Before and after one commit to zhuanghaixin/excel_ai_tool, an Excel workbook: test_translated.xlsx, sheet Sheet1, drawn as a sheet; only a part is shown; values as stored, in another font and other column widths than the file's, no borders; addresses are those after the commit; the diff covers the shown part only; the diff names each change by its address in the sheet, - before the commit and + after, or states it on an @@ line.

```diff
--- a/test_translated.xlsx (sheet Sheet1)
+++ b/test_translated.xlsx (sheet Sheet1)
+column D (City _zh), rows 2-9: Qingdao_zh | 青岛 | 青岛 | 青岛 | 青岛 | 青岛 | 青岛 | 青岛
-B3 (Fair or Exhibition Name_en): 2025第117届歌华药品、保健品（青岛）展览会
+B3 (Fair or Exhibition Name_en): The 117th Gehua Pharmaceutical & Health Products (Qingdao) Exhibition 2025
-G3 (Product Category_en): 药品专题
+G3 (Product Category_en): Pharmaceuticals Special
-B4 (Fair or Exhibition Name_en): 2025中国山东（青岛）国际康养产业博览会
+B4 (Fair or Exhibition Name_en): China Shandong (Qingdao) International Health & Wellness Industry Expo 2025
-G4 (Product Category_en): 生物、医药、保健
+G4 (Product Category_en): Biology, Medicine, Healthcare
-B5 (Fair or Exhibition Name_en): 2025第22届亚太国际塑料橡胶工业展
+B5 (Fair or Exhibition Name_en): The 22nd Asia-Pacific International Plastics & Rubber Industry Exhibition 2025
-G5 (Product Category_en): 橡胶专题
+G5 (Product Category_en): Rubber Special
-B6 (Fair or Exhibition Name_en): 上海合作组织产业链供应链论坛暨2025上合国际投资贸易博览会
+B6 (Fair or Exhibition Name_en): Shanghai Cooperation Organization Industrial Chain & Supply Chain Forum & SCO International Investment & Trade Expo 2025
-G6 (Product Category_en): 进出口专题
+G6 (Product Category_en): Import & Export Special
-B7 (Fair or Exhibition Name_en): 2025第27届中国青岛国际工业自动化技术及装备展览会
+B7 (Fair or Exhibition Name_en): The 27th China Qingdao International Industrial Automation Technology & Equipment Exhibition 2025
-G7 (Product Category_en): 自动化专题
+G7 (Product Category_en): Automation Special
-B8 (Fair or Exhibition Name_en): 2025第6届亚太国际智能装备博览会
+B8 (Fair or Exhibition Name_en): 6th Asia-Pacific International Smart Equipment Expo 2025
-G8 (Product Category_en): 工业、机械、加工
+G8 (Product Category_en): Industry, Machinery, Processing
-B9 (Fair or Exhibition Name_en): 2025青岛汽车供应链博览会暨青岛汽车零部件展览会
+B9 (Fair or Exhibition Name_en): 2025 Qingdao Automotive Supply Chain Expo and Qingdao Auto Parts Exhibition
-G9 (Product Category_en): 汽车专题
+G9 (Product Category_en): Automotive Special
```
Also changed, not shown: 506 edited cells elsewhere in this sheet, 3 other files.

::::::

◆ What to work on: Those lines above that contain the string "International" should be returned.

◆ Solution to this problem:
+B4 (Fair or Exhibition Name_en): China Shandong (Qingdao) International Health & Wellness Industry Expo 2025
+B5 (Fair or Exhibition Name_en): The 22nd Asia-Pacific International Plastics & Rubber Industry Exhibition 2025
+B6 (Fair or Exhibition Name_en): Shanghai Cooperation Organization Industrial Chain & Supply Chain Forum & SCO International Investment & Trade Expo 2025
+B7 (Fair or Exhibition Name_en): The 27th China Qingdao International Industrial Automation Technology & Equipment Exhibition 2025
+B8 (Fair or Exhibition Name_en): 6th Asia-Pacific International Smart Equipment Expo 2025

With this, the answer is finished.